Well, we’re moving forward with great creativity, heart and a spirit of inclusion of the old and the new. The energy and character of Irish weddings is focusing through great efforts made in the hospitality area, the legal side (particularly the introduction of legal same sex marriages and the inclusion of Interfaith Ministers on the government’s legal solemniser’s list) and through meaningful spirituality (without necessarily including denominational religion).  This “Irish Wedding” energy, as I perceive it here in my region, has a huge warm heart, a creative soul which welcomes the new whilst gracefully including elements of the traditional and the magic of the indigenous culture of the west.

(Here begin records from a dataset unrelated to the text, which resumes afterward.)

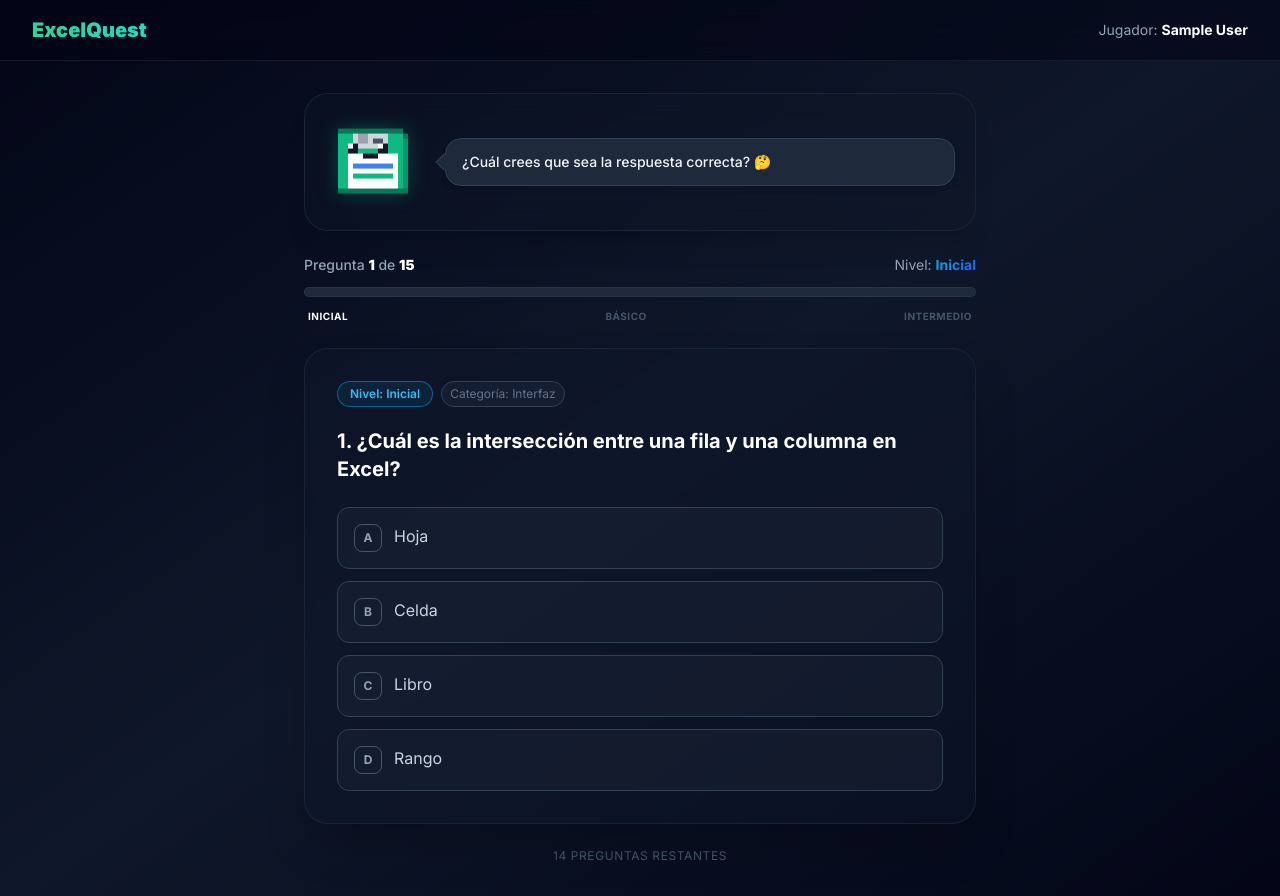
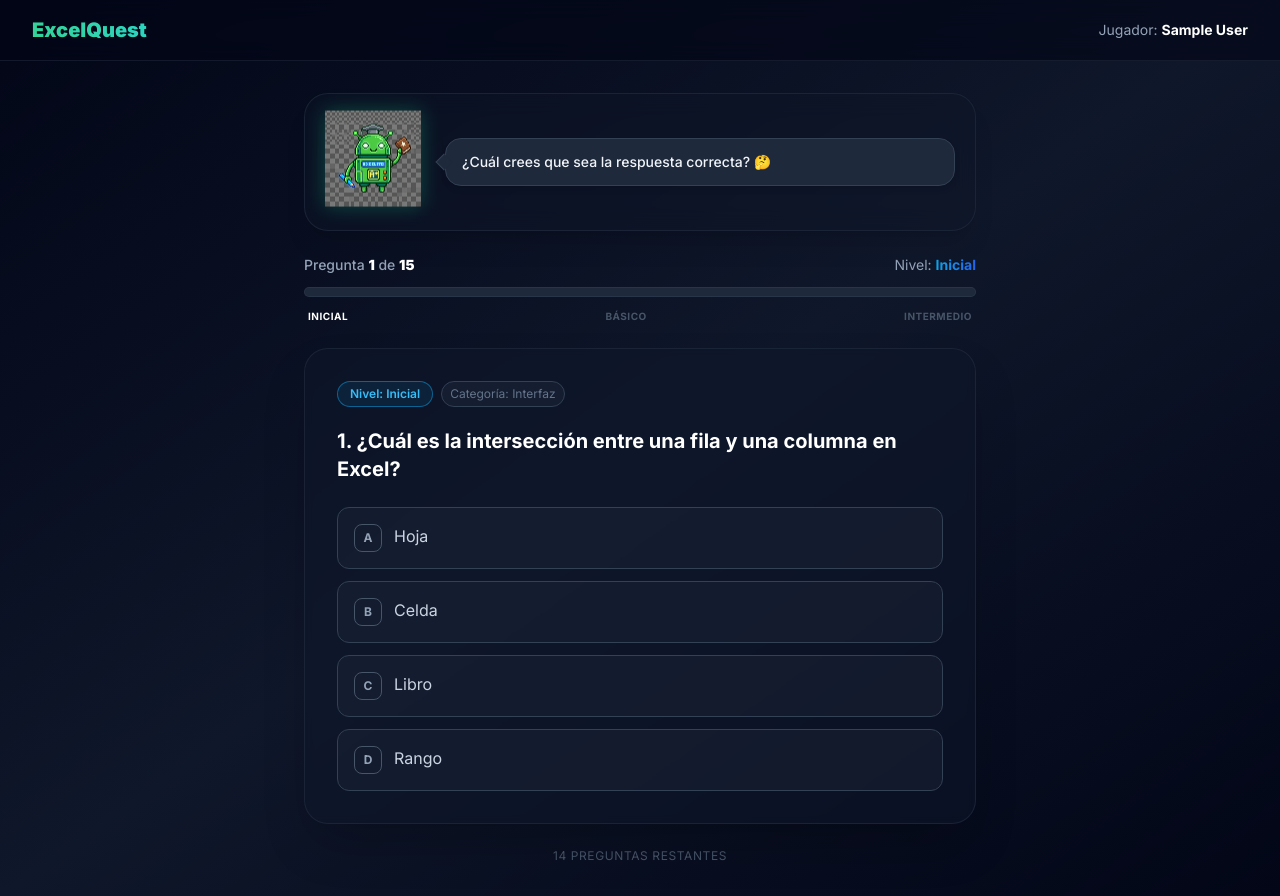
Before and after one commit to morini-prog/excel-diagnostico, a React (Vite) app: page /quiz in a window 1280 px wide. Built offline with nearby package versions, Linux system fonts and the light colour scheme; no server answers; sample sign-in values are in the browser's storage.

Commit message:
feat: integrate premium generated pixel-art companion asset for Excelito

```diff
--- a/src/components/Quiz/Excelito.jsx
+++ b/src/components/Quiz/Excelito.jsx
@@ -39,84 +39,16 @@ export default function Excelito({ estado = 'esperando' }) {
     setFrase(listaFrases[randomIndex]);
   }, [estado]);
 
-  // SVG Pixel Art de Excelito (un disquete verde retro y tierno de 16x16)
-  // Usamos una cuadrícula de rectángulos para lograr el estilo retro pixelado
   return (
     <div className="flex items-center gap-6 bg-slate-900/40 border border-slate-800/80 rounded-3xl p-5 shadow-xl backdrop-blur-md transition-all duration-300">
-      {/* Sprite Pixel Art de Excelito */}
+      {/* Sprite Pixel Art de Excelito (Imagen generada) */}
       <div className="relative flex-shrink-0 w-24 h-24 flex items-center justify-center animate-bounce duration-1000">
-        <svg
-          viewBox="0 0 16 16"
-          className="w-20 h-20 filter drop-shadow-[0_0_10px_rgba(16,185,129,0.3)]"
+        <img
+          src="/excelito.png"
+          alt="Excelito"
+          className="w-22 h-22 object-contain filter drop-shadow-[0_0_10px_rgba(16,185,129,0.35)]"
           style={{ imageRendering: 'pixelated' }}
-        >
-          {/* Cuerpo - Disquete Verde (Excel Green #10B981 / #059669) */}
-          {/* Fila 1 */}
-          <rect x="1" y="2" width="13" height="1" fill="#047857" />
-          <rect x="14" y="3" width="1" height="1" fill="#047857" />
-          {/* Fila 2 */}
-          <rect x="1" y="3" width="13" height="11" fill="#10B981" />
-          <rect x="14" y="4" width="1" height="10" fill="#059669" />
-          <rect x="1" y="14" width="14" height="1" fill="#047857" />
-          {/* Etiqueta blanca de disquete */}
-          <rect x="3" y="7" width="10" height="7" fill="#FFFFFF" />
-          {/* Líneas horizontales de la etiqueta */}
-          <rect x="4" y="9" width="8" height="1" fill="#3B82F6" />
-          <rect x="4" y="11" width="8" height="1" fill="#10B981" />
-
-          {/* Parte superior metal deslizante */}
-          <rect x="4" y="3" width="7" height="3" fill="#D1D5DB" />
-          <rect x="5" y="3" width="2" height="2" fill="#9CA3AF" />
-          <rect x="8" y="4" width="2" height="1" fill="#4B5563" />
-
-          {/* Ojos tiernos (Estilo Kawaii Pixel) */}
-          {estado === 'incorrecto' ? (
-            <>
-              {/* Ojos en cruz X X */}
-              <rect x="4" y="5" width="1" height="1" fill="#111827" />
-              <rect x="5" y="6" width="1" height="1" fill="#111827" />
-              <rect x="4" y="7" width="1" height="1" fill="#111827" />
-              <rect x="10" y="5" width="1" height="1" fill="#111827" />
-              <rect x="11" y="6" width="1" height="1" fill="#111827" />
-              <rect x="10" y="7" width="1" height="1" fill="#111827" />
-            </>
-          ) : estado === 'correcto' ? (
-            <>
-              {/* Ojos alegres ^ ^ */}
-              <rect x="3" y="6" width="1" height="1" fill="#111827" />
-              <rect x="4" y="5" width="1" height="1" fill="#111827" />
-              <rect x="5" y="6" width="1" height="1" fill="#111827" />
-              <rect x="9" y="6" width="1" height="1" fill="#111827" />
-              <rect x="10" y="5" width="1" height="1" fill="#111827" />
-              <rect x="11" y="6" width="1" height="1" fill="#111827" />
-            </>
-          ) : (
-            <>
-              {/* Ojos redondos normales con brillo */}
-              <rect x="3" y="5" width="2" height="2" fill="#111827" />
-              <rect x="3" y="5" width="1" height="1" fill="#FFFFFF" />
-              <rect x="9" y="5" width="2" height="2" fill="#111827" />
-              <rect x="9" y="5" width="1" height="1" fill="#FFFFFF" />
-            </>
-          )}
-
-          {/* Mejillas rosadas */}
-          {estado === 'correcto' && (
-            <>
-              <rect x="2" y="7" width="1" height="1" fill="#F472B6" />
-              <rect x="11" y="7" width="1" height="1" fill="#F472B6" />
-            </>
-          )}
-
-          {/* Boca */}
-          {estado === 'correcto' ? (
-            <rect x="6" y="7" width="3" height="1" fill="#EF4444" /> // Sonrisa roja alegre
-          ) : estado === 'incorrecto' ? (
-            <rect x="6" y="6" width="3" height="1" fill="#111827" /> // Boca recta/triste
-          ) : (
-            <rect x="6" y="7" width="3" height="1" fill="#111827" /> // Pequeña boca feliz
-          )}
-        </svg>
+        />
       </div>
 
       {/* Globo de diálogo */}
```
Also changed, not shown: public/excelito.png (added).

I mention above the non-denominational nature of ceremonies.  I should also mention that many of my own ceremonies have included elements from the Catholic Mass at the request of my clients, elements such as the Prayers of the Faithful, Peace Be With You etc.  These elements can respectfully bring together those from Catholic and other religious or non-religious backgrounds in an atmosphere of inclusiveness and acceptance.  Jewish elements have also been included;for example, the breaking of the glass by the groom to mark the end of the ceremony.

Ceremonies can also be simply meaningful and heartfelt expressions of the marrying couple’s love for each other, with beautiful readings and vows, and a focus on bringing friends and relatives together to honour and support the couple’s decision to “tie the knot”  That expression actually comes from the ancient Celtic tradition of hand-fasting where the couple’s hands are tied as a symbol of their union, with a hand-fasting cord or “croix” I have had many requests for this to be included in ceremonies, it’s a wonderful way to link in to ancient traditions.

Overseas Visitors Weddings In Ireland

Many many overseas guests are coming to Ireland for their weddings.  In my opinion Hotels in the west are offering the best hospitality to be found anywhere in the world, and something for every style and budget, beautiful ideas and packages from Castles to country houses, to Barns and yurts.  Surprisingly realistically priced packages. Well worth a thorough investigation for any marrying couple.

Wonderful Venues Weddings In Ireland

I highly recommend Zetland House Hotel, Connemara for an exclusive small wedding (up to 60 guests) Dromoland Castle County Clare for a larger more stately occaision,  The Loughrae Hotel and Spa for their beautiful roof-top terrace overlooking the Lough, Carrygerry Country House, family run, near Shannon Airport, The Slieve Aughtly Centre for a wedding with riding and woodland adventure trails, The House Hotel and marine Spa on Bofin Island for Island life and culture.  The list could literally go on and on, and the activities and hospitality offered is off the scale.  Enjoy your venue hunting and get your flights booked to Shannon.  The new wedding culture in the west is waiting! By Rev Helen Webb, (Interfaith Minister and wedding musician/vocalist) weddingceremoniesireland.com